*GOAL OF THE EXERCISE:* Without the pictures, output the records below exactly as they are.

/---

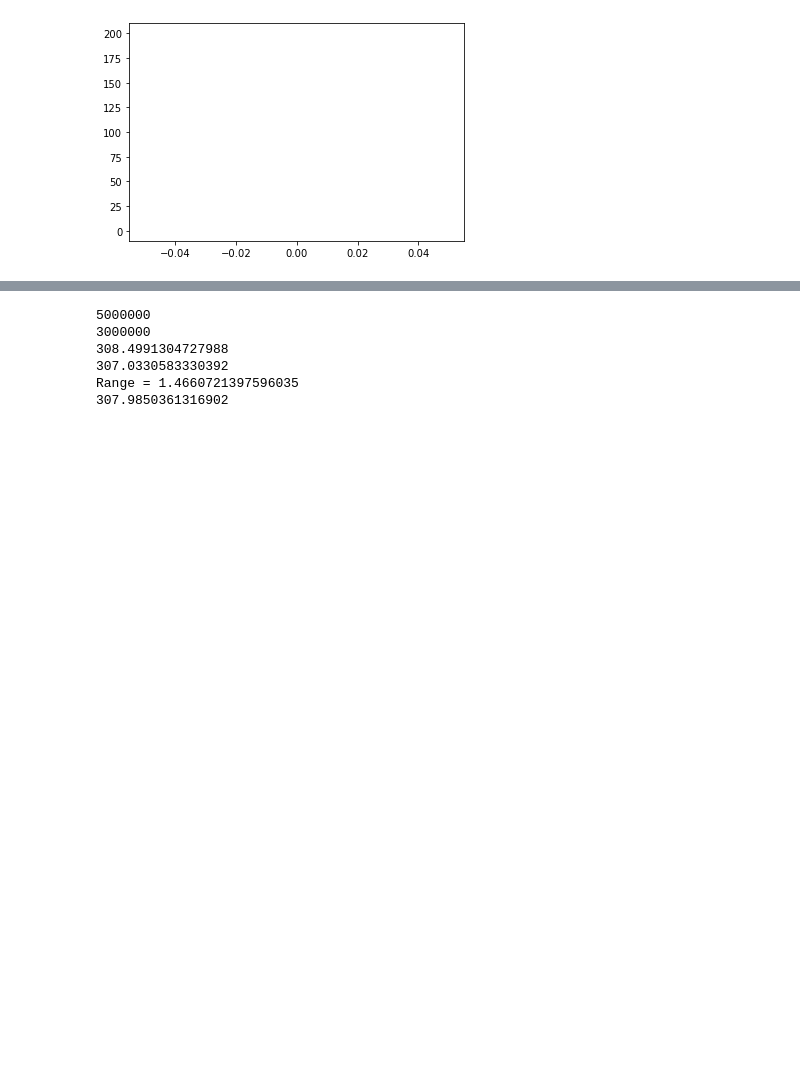
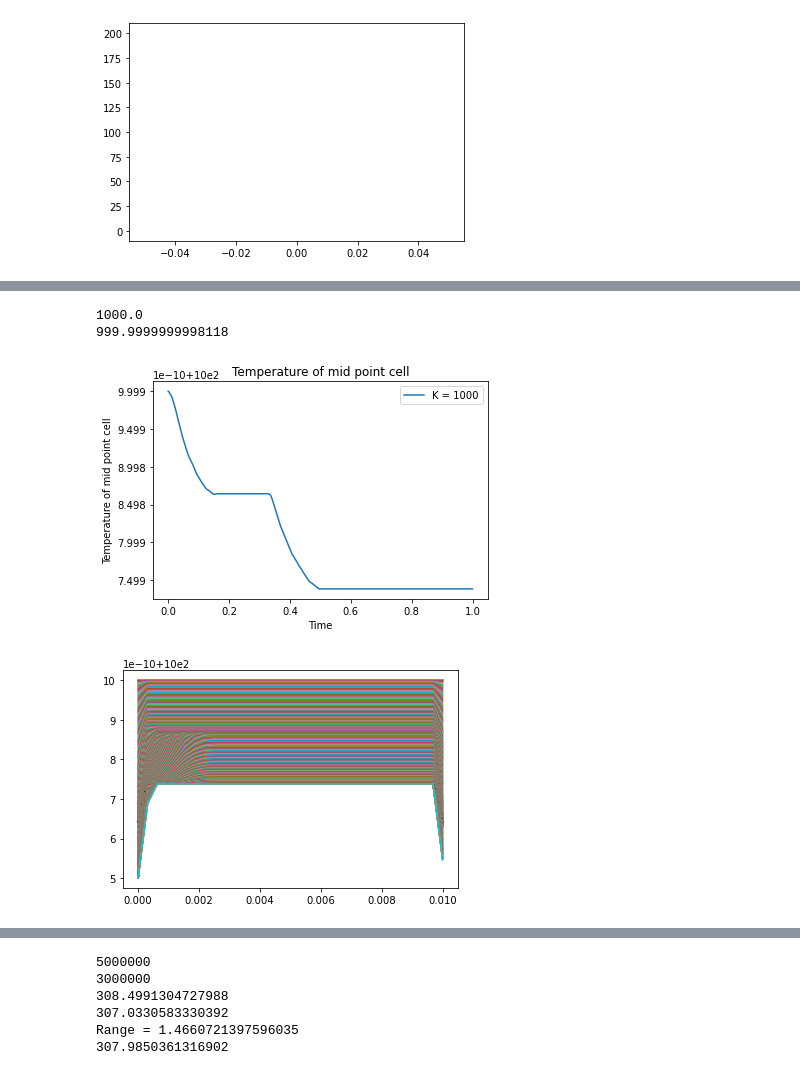
Before and after one commit to ExeQuantCode/HeatFlow, a Jupyter notebook: Plotting.ipynb, the cells around one changed output, grey strips where cells are left out. Saved outputs shown, nothing was run; the diff lists cells and outputs as text; code cells hidden in the pictures; blank space fills up the shorter version.

Commit message:
Debug

```diff
--- a/Plotting.ipynb
+++ b/Plotting.ipynb
@@ -215,0 +267,33 @@ ValueError: x and y must have same first dimension, but have shapes (1001,) and
+# %%
+import numpy as np
+import matplotlib.pyplot as plt
+
+data = np.loadtxt('./outputs/output_DEBUG8_freq_10.00_10')
+time = np.linspace(0, 1e-3*1000, 1000)
+nx  =  33
+ny  =  33
+nz  =  33
+mp = []
+position = np.linspace(0, 0.01, 33)
+
+for i in data:
+    mp.append(i[27])
+zero = np.ones(len(mp))*200
+
+print(max(mp))
+print(sum(mp)/len(mp))
+plt.plot(time,mp, label='K = 1000')
+# plt.plot(time,zero, label='K = 500')
+plt.title('Temperature of mid point cell')
+plt.xlabel('Time')
+plt.legend()
+plt.ylabel('Temperature of mid point cell')
+plt.show()
+for i in data:
+     t = i[1:]
+     plt.plot(position, t)
+# %% [output]
+1000.0
+999.9999999998118
+[figure, added]
+[figure, added]
```
Also changed, not shown: parts of 8 cells of this notebook, 14 other files.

\---

*ANSWER BELOW:*
Before and after one commit to ExeQuantCode/HeatFlow, a Jupyter notebook: Plotting.ipynb, the cells around one changed output, grey strips where cells are left out. Saved outputs shown, nothing was run; the diff lists cells and outputs as text; code cells hidden in the pictures; blank space fills up the shorter version.

Commit message:
Debug

```diff
--- a/Plotting.ipynb
+++ b/Plotting.ipynb
@@ -215,0 +267,33 @@ ValueError: x and y must have same first dimension, but have shapes (1001,) and
+# %%
+import numpy as np
+import matplotlib.pyplot as plt
+
+data = np.loadtxt('./outputs/output_DEBUG8_freq_10.00_10')
+time = np.linspace(0, 1e-3*1000, 1000)
+nx  =  33
+ny  =  33
+nz  =  33
+mp = []
+position = np.linspace(0, 0.01, 33)
+
+for i in data:
+    mp.append(i[27])
+zero = np.ones(len(mp))*200
+
+print(max(mp))
+print(sum(mp)/len(mp))
+plt.plot(time,mp, label='K = 1000')
+# plt.plot(time,zero, label='K = 500')
+plt.title('Temperature of mid point cell')
+plt.xlabel('Time')
+plt.legend()
+plt.ylabel('Temperature of mid point cell')
+plt.show()
+for i in data:
+     t = i[1:]
+     plt.plot(position, t)
+# %% [output]
+1000.0
+999.9999999998118
+[figure, added]
+[figure, added]
```
Also changed, not shown: parts of 8 cells of this notebook, 14 other files.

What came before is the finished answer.